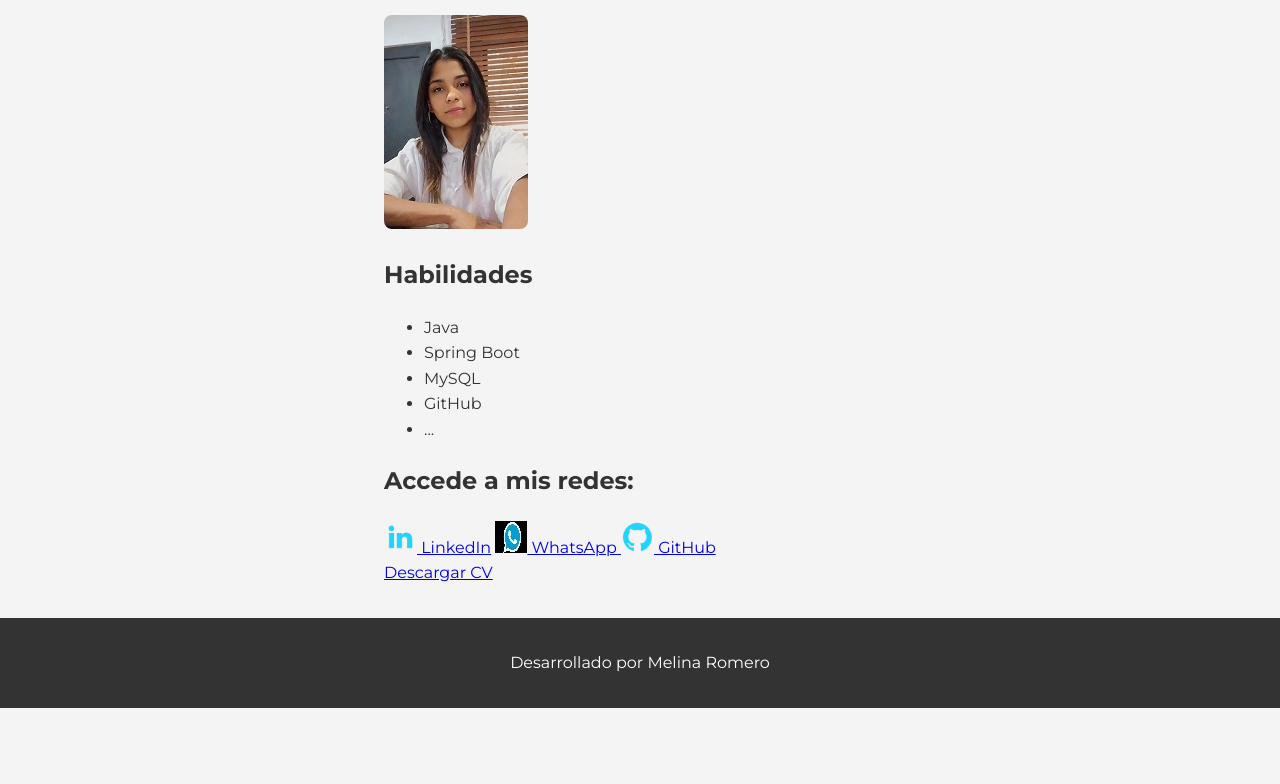
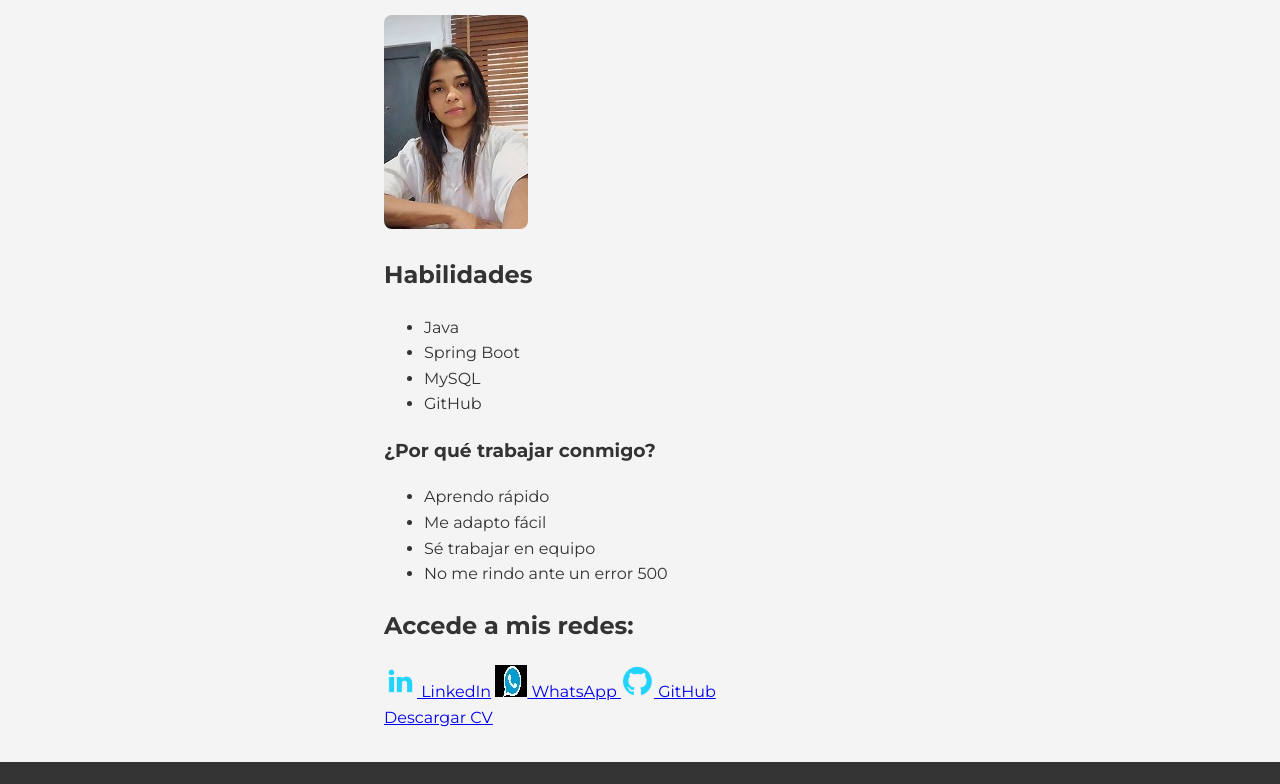
Before and after one commit to melinaromero/Mi-Portafolio, a plain HTML site: page aboutMe.html in a window 1280 px wide. Shown: the part 463-1247 px from the top of the page. Before the commit the page ends 1171 px from the top, so only its background shows below. Drawn offline with nearby package versions, Linux system fonts and the light colour scheme.

Commit message:
actualizacion
agregacion del porque trabajar conmigo

```diff
--- a/aboutMe.html
+++ b/aboutMe.html
@@ -38,9 +38,15 @@
                     <li>Spring Boot</li>
                     <li>MySQL</li>
                     <li>GitHub</li>
-                    <li>...</li>
                 </ul>
 
+                <h3>¿Por qué trabajar conmigo?</h3>
+                <ul>
+                    <li>Aprendo rápido</li>
+                    <li>Me adapto fácil</li>
+                    <li>Sé trabajar en equipo</li>
+                    <li>No me rindo ante un error 500</li>
+                </ul>
                 <div class="presentacionEnlaces">
 
                    <h2 class="presentacionEnlacesSubtitulo">Accede a mis redes:</h2>
```
Also changed, not shown: 1 other file.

Work item
The lines to copy are those above that contain the string "aboutMe".

Result of the task
Before and after one commit to melinaromero/Mi-Portafolio, a plain HTML site: page aboutMe.html in a window 1280 px wide. Shown: the part 463-1247 px from the top of the page. Before the commit the page ends 1171 px from the top, so only its background shows below. Drawn offline with nearby package versions, Linux system fonts and the light colour scheme.
--- a/aboutMe.html
+++ b/aboutMe.html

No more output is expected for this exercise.